Evidence That It Works
A study of mostly white, middle class children ages 6-12 asked them to first think of a situation that had caused them a lot of disappointment in order to bring up unpleasant emotions. The children were then divided into two groups: the first group was asked to draw a house (distraction) and the second about the situation that had disappointed them (venting). Researchers found that the children who drew a house showed the greatest improvement in their mood, suggesting that using drawing as a distraction is more effective than drawing as a form of venting—at least in the short-term–which may reinforce the unpleasant emotions.
Why Does It Matter?
Students who are able to manage their emotions in a healthy way are more academically successful, potentially because the inability to regulate emotions inhibits students’ executive function skills, e.g., working memory, planning, and attention. They also have stronger social skills and fewer behavior challenges, both of which lead to more positive relationships with teachers and peers.
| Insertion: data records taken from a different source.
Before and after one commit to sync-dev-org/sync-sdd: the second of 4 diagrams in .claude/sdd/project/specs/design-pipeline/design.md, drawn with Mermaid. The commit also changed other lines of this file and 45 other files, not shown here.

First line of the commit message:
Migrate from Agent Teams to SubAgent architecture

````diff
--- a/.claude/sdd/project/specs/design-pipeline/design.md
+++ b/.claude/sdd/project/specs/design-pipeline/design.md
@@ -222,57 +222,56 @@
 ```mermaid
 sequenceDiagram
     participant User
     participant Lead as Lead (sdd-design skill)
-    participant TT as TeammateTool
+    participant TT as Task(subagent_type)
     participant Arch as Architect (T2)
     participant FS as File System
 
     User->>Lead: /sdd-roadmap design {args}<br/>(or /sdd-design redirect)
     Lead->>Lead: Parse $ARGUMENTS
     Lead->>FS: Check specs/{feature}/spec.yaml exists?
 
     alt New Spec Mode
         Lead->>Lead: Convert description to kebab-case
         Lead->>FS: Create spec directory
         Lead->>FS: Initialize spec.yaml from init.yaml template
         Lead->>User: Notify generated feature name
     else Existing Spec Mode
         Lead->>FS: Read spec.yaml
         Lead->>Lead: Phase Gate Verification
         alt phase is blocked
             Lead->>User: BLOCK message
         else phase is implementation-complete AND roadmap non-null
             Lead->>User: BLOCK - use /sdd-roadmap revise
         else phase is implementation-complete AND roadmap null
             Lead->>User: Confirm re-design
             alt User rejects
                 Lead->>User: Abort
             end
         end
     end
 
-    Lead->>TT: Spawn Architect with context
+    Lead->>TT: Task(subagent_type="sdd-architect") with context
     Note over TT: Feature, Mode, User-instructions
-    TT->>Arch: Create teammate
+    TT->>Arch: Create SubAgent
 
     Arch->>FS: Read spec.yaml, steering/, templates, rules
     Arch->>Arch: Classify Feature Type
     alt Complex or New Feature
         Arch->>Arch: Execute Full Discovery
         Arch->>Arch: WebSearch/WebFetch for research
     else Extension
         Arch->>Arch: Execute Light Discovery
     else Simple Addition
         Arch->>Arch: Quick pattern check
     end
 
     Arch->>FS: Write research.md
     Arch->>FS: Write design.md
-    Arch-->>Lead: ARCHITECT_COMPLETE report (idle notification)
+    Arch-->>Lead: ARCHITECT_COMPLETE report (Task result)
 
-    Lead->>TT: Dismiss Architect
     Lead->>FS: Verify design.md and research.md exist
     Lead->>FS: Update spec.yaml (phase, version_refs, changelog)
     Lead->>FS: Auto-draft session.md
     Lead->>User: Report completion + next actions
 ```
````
And healthy emotion regulation skills will serve students in the long-run. Studies have found that adults who can manage their emotions in a positive way have greater mental and physical well-being, and stronger relationships.